Today, of course, the GOP would object on partisan grounds since they clearly own the Court (and thus the law). What the Democrats need to do, in a hurry, is convince their few conservative Senators to abolish (or "suspend") the filibuster for the sole issue of Supreme Court reform (although it would be better to enact voting rights legislation too), add three, not four seats, and create a 12-person court, with the promise that they are doing so only as the opening act for balancing the Court. The way to express this to the American people would be that we are all tired of the Court zig-zagging through American history with cycles of partisan liberalism and conservatism, and for the rest of time no state or federal law will be invalidated by the Supreme Court without at least one Republican or one Democrat voting with the other side.

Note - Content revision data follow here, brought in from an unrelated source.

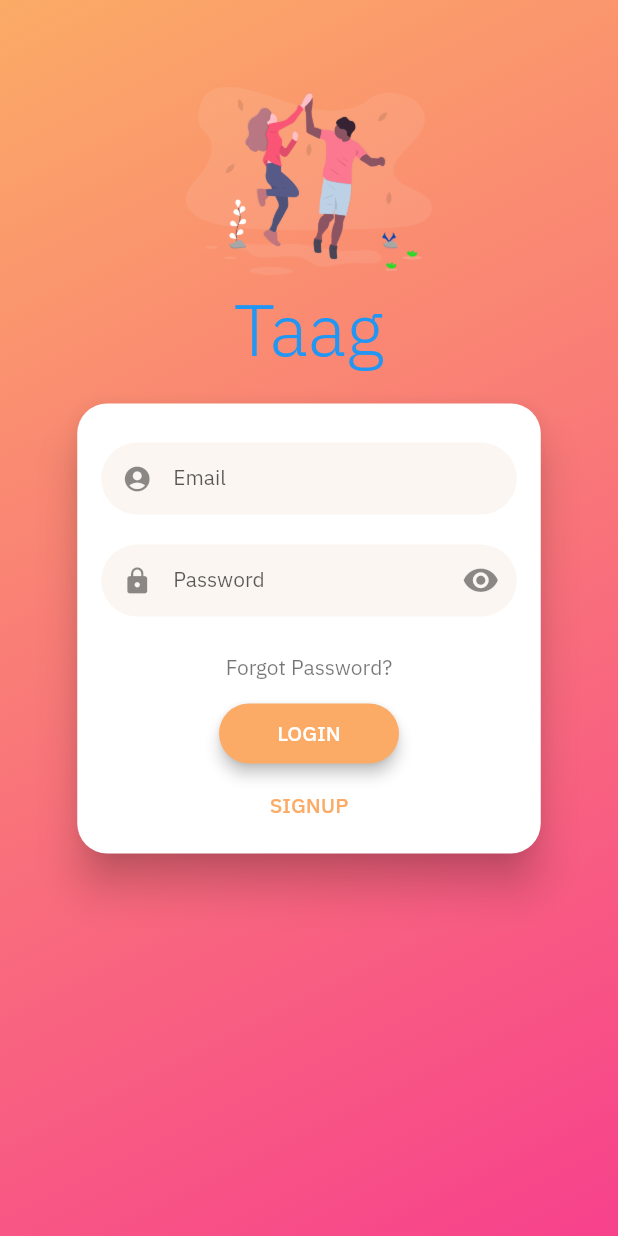
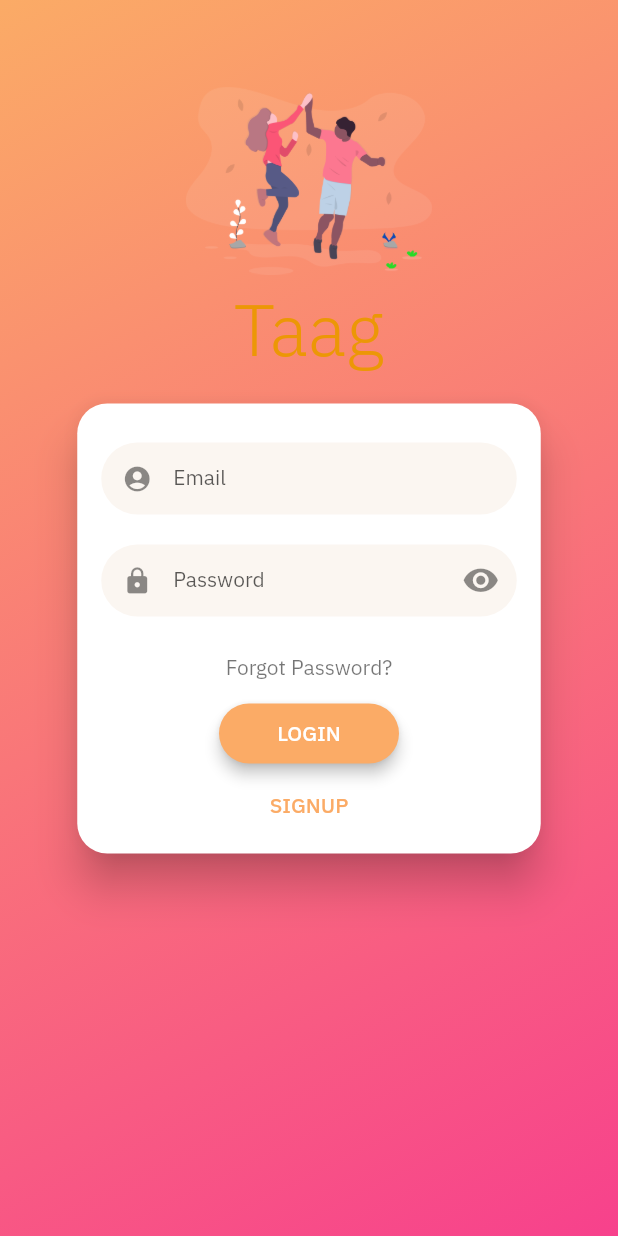
Before and after one commit to winsonhys/Taag, a Flutter app: the screen it shows after launch, on a phone screen of 412 x 824 dp. Run offline on Flutter 3.47's test engine with Material 2 defaults, Android fonts, the phone set to English and light mode, and no system bars; drawn by our look-alikes of flutter_login; our stand-ins replace equatable, google_fonts, graphql_flutter; missing offline and left inert: artemis, gql; generated files the repository leaves out were written again; statements that could not run were skipped.

```diff
--- a/lib/Login/screens/LoginScreen.dart
+++ b/lib/Login/screens/LoginScreen.dart
@@ -22,6 +22,9 @@ class LoginScreen extends StatelessWidget {
         theme: LoginTheme(pageColorDark: Color.fromRGBO(247, 65, 140, 1)),
         logo: "assets/images/login_logo.png",
         title: "Taag",
+        onSubmitAnimationCompleted: () =>
+            Navigator.popAndPushNamed(context, "home"),
+        titleTag: "appTitle",
       ),
     );
   }
--- a/lib/main.dart
+++ b/lib/main.dart
@@ -1,5 +1,4 @@
 import 'package:flutter/material.dart';
-import 'package:flutter_login/flutter_login.dart';
 import 'package:google_fonts/google_fonts.dart';
 import 'package:graphql_flutter/graphql_flutter.dart';
 import 'package:longzongbuy/Home/home.dart';
@@ -47,6 +46,7 @@ class MyApp extends StatelessWidget {
         theme: ThemeData(
             primarySwatch: Colors.blue,
             primaryColor: Color.fromRGBO(251, 171, 102, 1),
+            accentColor: Color.fromRGBO(236, 151, 6, 1),
             visualDensity: VisualDensity.adaptivePlatformDensity,
             textTheme: GoogleFonts.ibmPlexSansTextTheme()),
         onGenerateRoute: (settings) {
@@ -64,7 +64,10 @@ class MyApp extends StatelessWidget {
                   settings: settings, builder: (context) => (HomePage()));
           }
         },
-        routes: {"auth": (context) => LoginScreen()},
+        routes: {
+          "auth": (context) => LoginScreen(),
+          "home": (context) => HomePage()
+        },
         home: LoginScreen());
   }
 }
```
Also changed, not shown: lib/Home/home.dart (+7 -4 lines).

So what happened during the 2016-17 Supreme Court term when the Court was evenly divided? Professor Will Baude wrote that this “has been a quiet term and that is good for the country. Overall this year the Court has been the least dramatic and most functional branch of government.” Justice Alito noted that we "had a lot more discussion of some things and more compromise and maybe narrower opinions than we would have issued otherwise.” And, as the New York Times reporter for the Supreme Court Adam Liptak noted, "the last term was marked by a level of agreement unseen at the court in more than 70 years. That resulted from a lack of divisive disputes on social issues and hard work by the justices, who often favored exceedingly narrow decisions to avoid deadlocks." More hard work, less divisiveness, and narrower opinions are exactly what should be the goals of Supreme Court reform.
Finally, on a personal note, I was invited to present this thesis at a University of Chicago forum back in 2017. I vetted my idea with Liptak, whose judgment I trust, and who had previously been at the forum. He didn't object to an even number of Justices but said the partisan balance idea was "nuts," and I should be prepared for a rough time at the forum. Judge Frank Easterbrook was there and indeed stared at me the whole time like I was a three-headed monster. Now jump ahead to present day. On my Supreme Myths podcast with Liptak in February, he told me that he now agreed that my idea of an equally divided Court was worth pursuing.
It is an idea whose time has come.
Postscript by Mike Dorf: I believe that Prof Segall's proposal would be a vast improvement over the status quo. If it had a chance of being enacted by Congress, I'd gladly support it now. I'm not quite prepared (yet) to say that that conclusion retroactively vindicates the proposal circa 2016, but it is no less worthy of discussion than the other (likely futile) proposals currently in the news.